- Country 3 - Small traders have easy access to a nearby bank and deposit money there. Bank charges monthly service fees. Existing network: medium cost, low risk
The value proposition of any new branchless banking service will be evaluated and compared against the services that the customer is using already. Is the money transfer cheaper, quicker, more convenient? Is the savings account more flexible, safer, more easily accessible in an emergency? This is one key reason why there is no one size fits all solution when it comes to offering a service. The answers to these questions will not be the same in Kenya as they are in Bangladesh; will not be the same for urban rickshaw drivers and rural farmers.
Does it make financial sense?
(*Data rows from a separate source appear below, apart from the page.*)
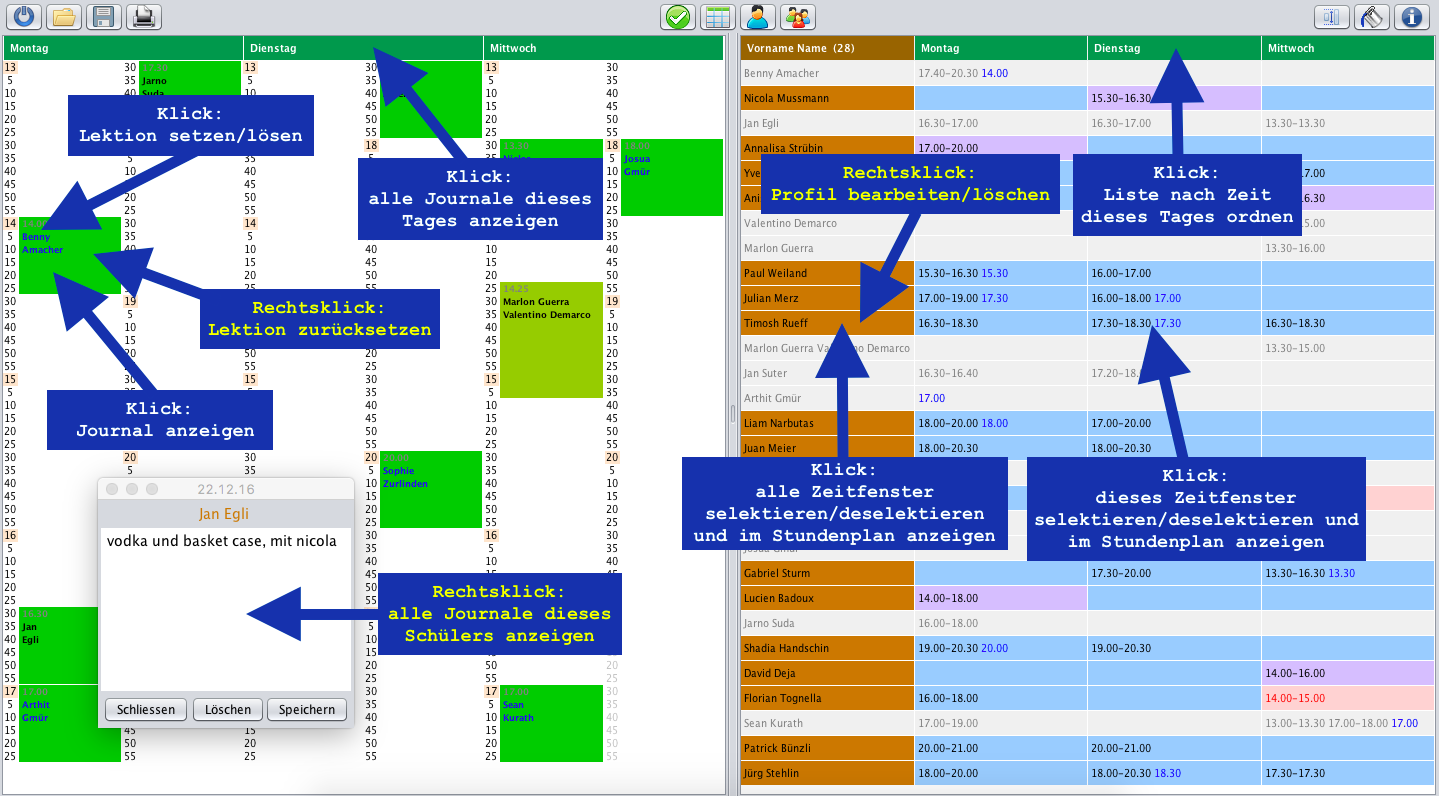
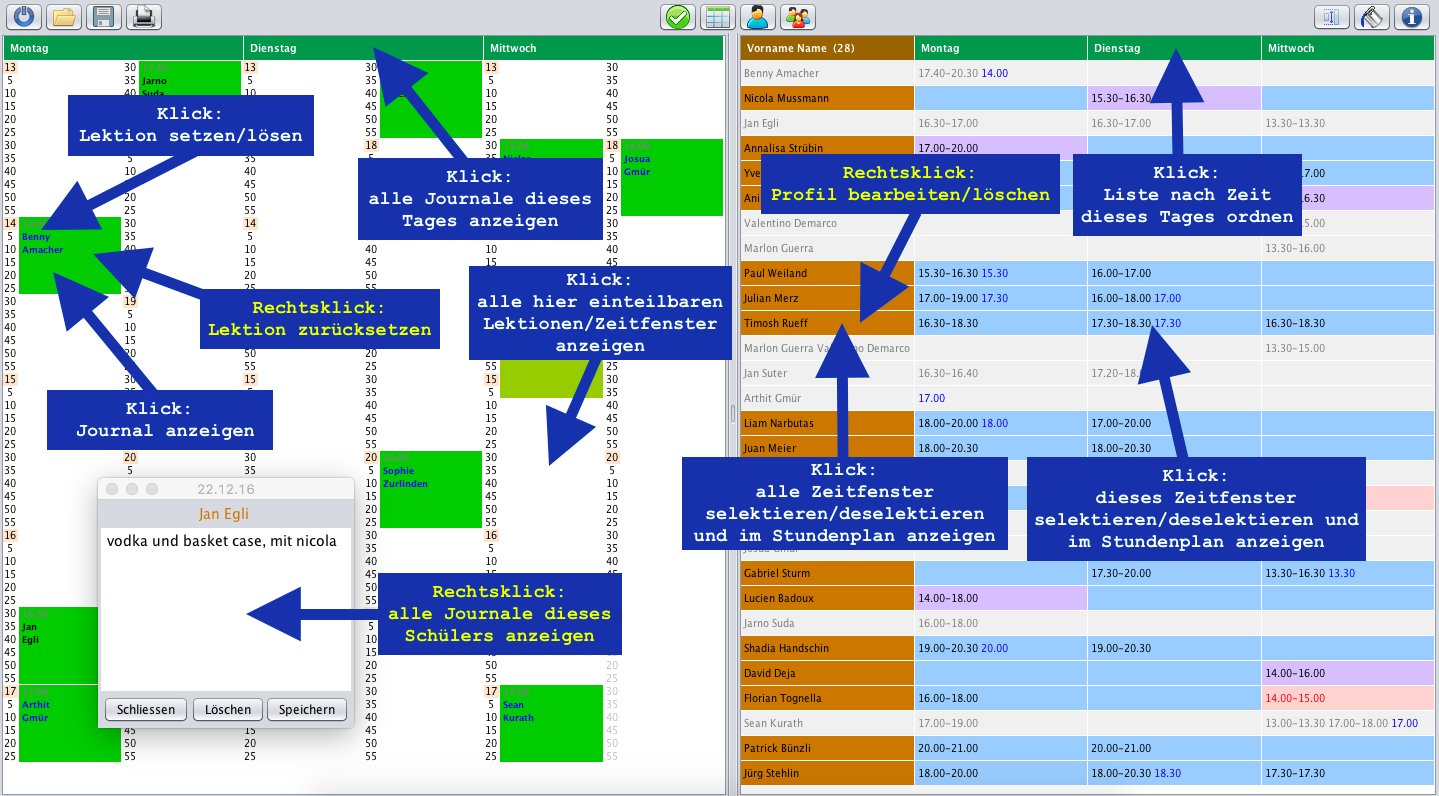
StundenPlaner finished!

Changed region(s): [[0.3058, 0.3317, 0.5198, 0.5729]]

diff --git a/src/userUtils/StudentTimesDistribution.java b/src/userUtils/StudentTimesDistribution.java
@@ -12,6 +12,7 @@ import java.util.ArrayList;
 import java.util.TreeMap;
 import utils.Colors;
 import utils.Time;
+import static utils.Time.*;
 
 /**
  *
@@ -24,7 +25,7 @@ public class StudentTimesDistribution {
     public static final int COLOR_RANGE = 5;
     private ScheduleTimes scheduleTimes;
     private ArrayList<TreeMap> blueMaps, redMaps, purpleMaps;
-    private Time inc, timeMark;
+    private Time timeStep, timeMark;
     private Color color;
 
     public StudentTimesDistribution(ScheduleTimes scheduleTimes) {
@@ -47,12 +48,16 @@ public class StudentTimesDistribution {
 
     private void createColorMaps() {
         for (int i = 0; i < scheduleTimes.getNumberOfValidDays(); i++) {
-            setTimeComponents(scheduleTimes.getValidScheduleDayAt(i));
+            ScheduleDay scheduleDay = scheduleTimes.getValidScheduleDayAt(i);
+            setTimeComponents(scheduleDay);
             TreeMap<Time, Color> blueMap = new TreeMap<>();
             TreeMap<Time, Color> redMap = new TreeMap<>();
             TreeMap<Time, Color> purpleMap = new TreeMap<>();
             for (int j = 0; j < COLOR_RANGE; j++) {
-                timeMark = timeMark.plus(inc);
+                timeMark = timeMark.plus(timeStep);
+                if (j == COLOR_RANGE - 1) { 
+                    timeMark = scheduleDay.getValidEnd(); // Rundungsfehler 
+                }
                 color = Colors.getBlue(j);
                 blueMap.put(timeMark, color);
                 color = Colors.getRed(j);
@@ -69,8 +74,8 @@ public class StudentTimesDistribution {
     private void setTimeComponents(ScheduleDay scheduleDay) {
         timeMark = new Time();
         timeMark = scheduleDay.getValidStart().clone();
-        inc = new Time();
-        inc = (scheduleDay.getValidEnd().minus(scheduleDay.getValidStart())).divBy(COLOR_RANGE, Time.ROUND_UP);
+        timeStep = new Time();
+        timeStep = (scheduleDay.getValidEnd().minus(scheduleDay.getValidStart())).divBy(COLOR_RANGE, ROUND_UP);
     }
 
     public Color getBlue(Time time, int dayIndex) {

diff --git a/src/dataEntryUI/ProfileInputMask.java b/src/dataEntryUI/ProfileInputMask.java
@@ -10,6 +10,12 @@ import core.Database;
 import core.Profile;
 import core.ScheduleTimes;
 import core.StudentTimes;
+import dataEntryUI.group.GroupInputMask;
+import dataEntryUI.group.profiles.GroupEdit;
+import dataEntryUI.group.profiles.GroupEntry;
+import dataEntryUI.student.StudentEdit;
+import dataEntryUI.student.StudentEntry;
+import dataEntryUI.student.StudentInputMask;
 import exceptions.IllegalTimeSlotException;
 import exceptions.NameDuplicateException;
 import exceptions.OutOfBoundException;
@@ -37,10 +43,13 @@ import javax.swing.event.CaretListener;
 import mainframe.MainFrame;
 import scheduleData.ScheduleTimeFrame;
 import utils.Dialogs;
+import utils.GUIConstants;
 
 /**
  *
- * @author mathiaskielholz
+ * Superklasse von {@link StudentInputMask}, {@link GroupInputMask} (= Eingabemasken-UI von
+ * von {@link StudentEntry}, {@link StudentEdit}, {@link GroupEntry}, {@link GroupEdit}
+ * 
  */
 public abstract class ProfileInputMask extends JPanel {
 
@@ -70,6 +79,7 @@ public abstract class ProfileInputMask extends JPanel {
         scheduleTimes = database.getScheduleTimes();
         lectionTypes = new String[]{"30", "40", "50", "KGU", "SDG"}; // = default
         setLayout(new BorderLayout());
+        setBorder(GUIConstants.LIGHT_BORDER);
         createWidgets();
         addWidgets();
         addTextFieldListeners();

diff --git a/src/attendanceListUI/HeaderField.java b/src/attendanceListUI/HeaderField.java
@@ -21,17 +21,15 @@ import static utils.Colors.*;
 
 /**
  *
- * @author mathiaskielholz
+ * Renderer-Component für {@link AttendanceTable}
  */
 public class HeaderField extends JLabel implements TableCellRenderer, MouseMotionListener {
 
     private AttendanceTable attendanceTable;
-    private AttendanceListData attendanceListData;
     private int movedCol;
 
     public HeaderField(AttendanceTable attendanceTable) {
         this.attendanceTable = attendanceTable;
-        attendanceListData = (AttendanceListData) attendanceTable.getModel();
         setBorder(BorderFactory.createMatteBorder(0, 0, 1, 1, BACKGROUND_COLOR));
         setPreferredSize(new Dimension(0, 25));
         setForeground(BACKGROUND_COLOR);
@@ -51,13 +49,6 @@ public class HeaderField extends JLabel implements TableCellRenderer, MouseMotio
             } else {
                 setBackground(DAYFIELD_COLOR);
             }
-//            {
-//                if (attendanceListData.isJournalArchiveEnabled()) {
-//                    setBackground(col == attendanceListData.getCurrentWeekIndex() + 1 ? DAYFIELD_COLOR : DARK_GREEN);
-//                } else {
-//                    setBackground(DAYFIELD_COLOR);
-//                }
-//            }
         }
         String name = (String) value;
         setText(name);

diff --git a/src/dataEntryUI/TimeSelectionTable.java b/src/dataEntryUI/TimeSelectionTable.java
@@ -7,6 +7,7 @@ package dataEntryUI;
 
 import core.ScheduleTimes;
 import core.StudentTimes;
+import dataEntryUI.schedule.ScheduleInputMask;
 import java.awt.Component;
 import javax.swing.JTable;
 import javax.swing.table.DefaultTableCellRenderer;
@@ -15,8 +16,8 @@ import utils.Colors;
 
 /**
  *
- * Sub-UI für die Zeiteinträge, das von {@link ScheduleInputMask} und
- * {@link StudentInputMask} benutzt wird
+ * Sub-UI für die Zeiteinträge von {@link ScheduleInputMask} und
+ * {@link ProfileInputMask}
  */
 public class TimeSelectionTable extends JTable {
 
@@ -61,7 +62,7 @@ public class TimeSelectionTable extends JTable {
         setDefaultRenderer(String.class, new DefaultTableCellRenderer() {
             @Override
             public Component getTableCellRendererComponent(JTable table, Object o, boolean isSelected, boolean hasFocus, int row, int col) {
-                boolean isValidTimeslot2 =!(KGUselected && (col == 3 || col == 4));
+                boolean isValidTimeslot2 = !(KGUselected && (col == 3 || col == 4));
                 setText(studentTimes.getValueAt(row, col).toString());
                 if (scheduleTimes.isValidDay(row) && isValidTimeslot2) {
                     setBackground(Colors.BACKGROUND_COLOR);

diff --git a/src/mainframe/MainFrame.java b/src/mainframe/MainFrame.java
@@ -59,7 +59,7 @@ import utils.GUIConstants;
 
 /**
  *
- * Erzeugung und Initialisierung der StundenPlaner-GUI
+ * Zentrale Klasse für Erzeugung und Initialisierung der StundenPlaner-GUI
  */
 public class MainFrame extends JFrame implements DatabaseListener {
 
@@ -319,6 +319,7 @@ public class MainFrame extends JFrame implements DatabaseListener {
                 JDialog infoFrame = new JDialog(MainFrame.this);
                 infoFrame.setLocation(20, 60);
                 infoFrame.setMinimumSize(GUIConstants.BIG_DIALOG_DIMENSION);
+                infoFrame.setTitle("Screenshot: Alle wichtigen Klicks auf einen Blick");
                 JScrollPane screenshotPane = new JScrollPane(new JLabel(Icons.getIcon("screenshot.png")));
                 JPanel mainPanel = new JPanel(new BorderLayout());
                 JPanel bottom = new JPanel();
@@ -395,6 +396,8 @@ public class MainFrame extends JFrame implements DatabaseListener {
     }
 
     private void showStundenPlaner() {
+        String filename = fileChooser.getSelectedFile().getName();
+        setTitle(filename.substring(0, filename.lastIndexOf(".")));
         scheduleData.updateTableData();
         updateSchedule();
         studentListData.updateAfterFileEntry();

diff --git a/src/dataEntryUI/DataEntryAndEdit.java b/src/dataEntryUI/DataEntryAndEdit.java
@@ -9,8 +9,12 @@ import utils.GUIConstants;
 import dataEntryUI.student.StudentInputMask;
 import dataEntryUI.schedule.ScheduleInputMask;
 import dataEntryUI.group.GroupInputMask;
+import dataEntryUI.group.profiles.GroupEdit;
+import dataEntryUI.group.profiles.GroupEntry;
 import dataEntryUI.schedule.ScheduleEdit;
 import dataEntryUI.schedule.ScheduleEntry;
+import dataEntryUI.student.StudentEdit;
+import dataEntryUI.student.StudentEntry;
 import javax.swing.JDialog;
 import mainframe.MainFrame;
 import scheduleData.ScheduleTimeFrame;
@@ -18,9 +22,8 @@ import studentListData.StudentListData;
 
 /**
  *
- * Superklasse von
- * {@link ScheduleEntry}, {@link ScheduleEdit}, {@link StudentEntry} und
- * {@link StudentEdit}
+ * Superklasse aller Eingabe-Dialogfenster {@link ScheduleEntry}, {@link ScheduleEdit}, {@link StudentEntry}, {@link StudentEdit},
+ *  {@link GroupEntry}, {@link GroupEdit}
  */
 public abstract class DataEntryAndEdit extends JDialog {
 

diff --git a/src/dataEntryUI/schedule/ScheduleInputMask.java b/src/dataEntryUI/schedule/ScheduleInputMask.java
@@ -29,10 +29,11 @@ import javax.swing.JOptionPane;
 import mainframe.MainFrame;
 import scheduleData.ScheduleData;
 import utils.Dialogs;
+import utils.GUIConstants;
 
 /**
  *
- * UI, das von {@link ScheduleEntry} und {@link ScheduleEdit} benutzt wird
+ * UI von {@link ScheduleEntry} und {@link ScheduleEdit}
  */
 public class ScheduleInputMask extends JPanel {
 
@@ -53,6 +54,7 @@ public class ScheduleInputMask extends JPanel {
         scheduleData = mainFrame.getScheduleData();
         scheduleTimes = database.getScheduleTimes();
         setLayout(new BorderLayout());
+        setBorder(GUIConstants.LIGHT_BORDER);
         createWidgets();
         addWidgets();
     }

diff --git a/src/dataEntryUI/group/SelectableMemberGroupInputMask.java b/src/dataEntryUI/group/SelectableMemberGroupInputMask.java
@@ -9,7 +9,9 @@ import static core.ProfileTypes.*;
 import core.Database;
 import core.Profile;
 import core.StudentDay;
+import dataEntryUI.group.kgu.KGUEdit;
 import dataEntryUI.group.kgu.KGUEntry;
+import dataEntryUI.group.sdg.SDGEdit;
 import dataEntryUI.group.sdg.SDGEntry;
 import dataEntryUI.schedule.ScheduleEdit;
 import static utils.GUIConstants.*;
@@ -43,7 +45,8 @@ import utils.Dialogs;
 
 /**
  *
- * @author mathiaskielholz
+ * Superklasse von {@link KGUEntry}, {@link KGUEdit}, {@link SDGEntry}, {@link SDGEdit}
+ * (Dialogfenster und Eingabemasken-UI aller "selectableMember"-Gruppen)
  */
 public abstract class SelectableMemberGroupInputMask extends JDialog {
 

diff --git a/src/studentJournal/JournalDayView.java b/src/studentJournal/JournalDayView.java
@@ -21,7 +21,6 @@ import javax.swing.JDialog;
 import javax.swing.JPanel;
 import javax.swing.JScrollPane;
 import javax.swing.JTextPane;
-import javax.swing.SwingUtilities;
 import javax.swing.event.MouseInputAdapter;
 import javax.swing.text.BadLocationException;
 import javax.swing.text.Style;
@@ -37,7 +36,7 @@ import static utils.GUIConstants.*;
 
 /**
  *
- * @author mathiaskielholz
+ * Gesamtsicht der laufenden Journale von {@link JournalEntry} aller Schüler eines Tages
  */
 public class JournalDayView extends JDialog {
 

diff --git a/src/studentJournal/JournalArchiveView.java b/src/studentJournal/JournalArchiveView.java
@@ -12,7 +12,6 @@ import java.awt.Font;
 import java.awt.event.ActionEvent;
 import java.awt.event.ActionListener;
 import java.util.ArrayList;
-import javax.swing.Action;
 import javax.swing.Box;
 import javax.swing.BoxLayout;
 import javax.swing.JButton;
@@ -30,7 +29,7 @@ import utils.GUIConstants;
 
 /**
  *
- * @author mathiaskielholz
+ * Gesamtsicht aller Journale eines Schülers, die über {@link JournalEntry} gespeichert wurden
  */
 public class JournalArchiveView extends JournalDayView {
 

diff --git a/src/dataEntryUI/group/GroupInputMask.java b/src/dataEntryUI/group/GroupInputMask.java
@@ -8,13 +8,15 @@ package dataEntryUI.group;
 import core.Database;
 import core.Profile;
 import dataEntryUI.ProfileInputMask;
+import dataEntryUI.group.profiles.GroupEdit;
+import dataEntryUI.group.profiles.GroupEntry;
 import java.awt.event.ActionEvent;
 import java.awt.event.ActionListener;
 import javax.swing.JComboBox;
 
 /**
  *
- * @author mathiaskielholz
+ * Eingabemaske Gruppenprofil von {@link GroupEntry}, {@link GroupEdit}
  */
 public class GroupInputMask extends ProfileInputMask {
 

diff --git a/src/attendanceListUI/AttendanceListEdit.java b/src/attendanceListUI/AttendanceListEdit.java
@@ -6,7 +6,6 @@
 package attendanceListUI;
 
 import attendanceListData.AttendanceListData;
-import attendanceListUI.AttendanceListUI;
 import com.toedter.calendar.JCalendar;
 import core.Database;
 import java.awt.BorderLayout;
@@ -28,7 +27,7 @@ import utils.DateUtil;
 
 /**
  *
- * @author mathiaskielholz
+ * Dialogfenster für das Erstellen/Löschen der Unterrichtswochen in {@link AttendanceListUI}
  */
 public class AttendanceListEdit extends JDialog {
The impact of failing to consider local context and the customer value proposition, is low adoption levels. The phrase ‘you cannot market someone into using something that does not make sense for them’ is particularly applicable to low-income populations who are extremely difficult to sell to and capable of quickly working out whether something makes financial sense for them or not. Here are two examples from actual mobile money implementations where a lack of understanding directly resulted in a lack of take-up:
- Selling to the wrong customer
A money transfer service was promoted to garment factories with the aim of recruiting their workers who send money home on a regular basis. In the country concerned, though, the decision maker in the family was not the young, typically female factory worker but the father at the receiving end – who also dictated the money transfer channel she should use. The father chose the service that was the most convenient to him, and the provider did not have good coverage (compared to existing informal services) in many of the rural areas that the workers came from.
- Assuming a new product will work because you lead the market with other products
A market-dominant mobile phone company launched an agent-based bill payment service which enabled its users to pay household bills, in cash over-the-counter, at any of its airtime sellers. However, the typical customer did not trust the typical agent enough to pay for something in cash without being able to immediately ‘see’ their purchase and the text message they received was not enough to convince them that their bill had actually been paid to the utility company.
Successful by accident
As a contrast, the mobile money service mPesa in Kenya became hugely successful based on its value proposition of ‘send money home’ – alternative methods largely consisted of sending cash through the bus networks, which was both expensive and risky. Interestingly, mPesa was not actually launched for that purpose! It was originally intended as a tool for microfinance loan repayments, but the mobile network users themselves saw the value proposition of mobile money transfer and adapted it to fit their needs. mPesa now has 9 million subscribers and processed around $600 billion since its launch in 2007.
Debbie Watkins, Head Implementation, Alternative Distribution Channels at ShoreBank International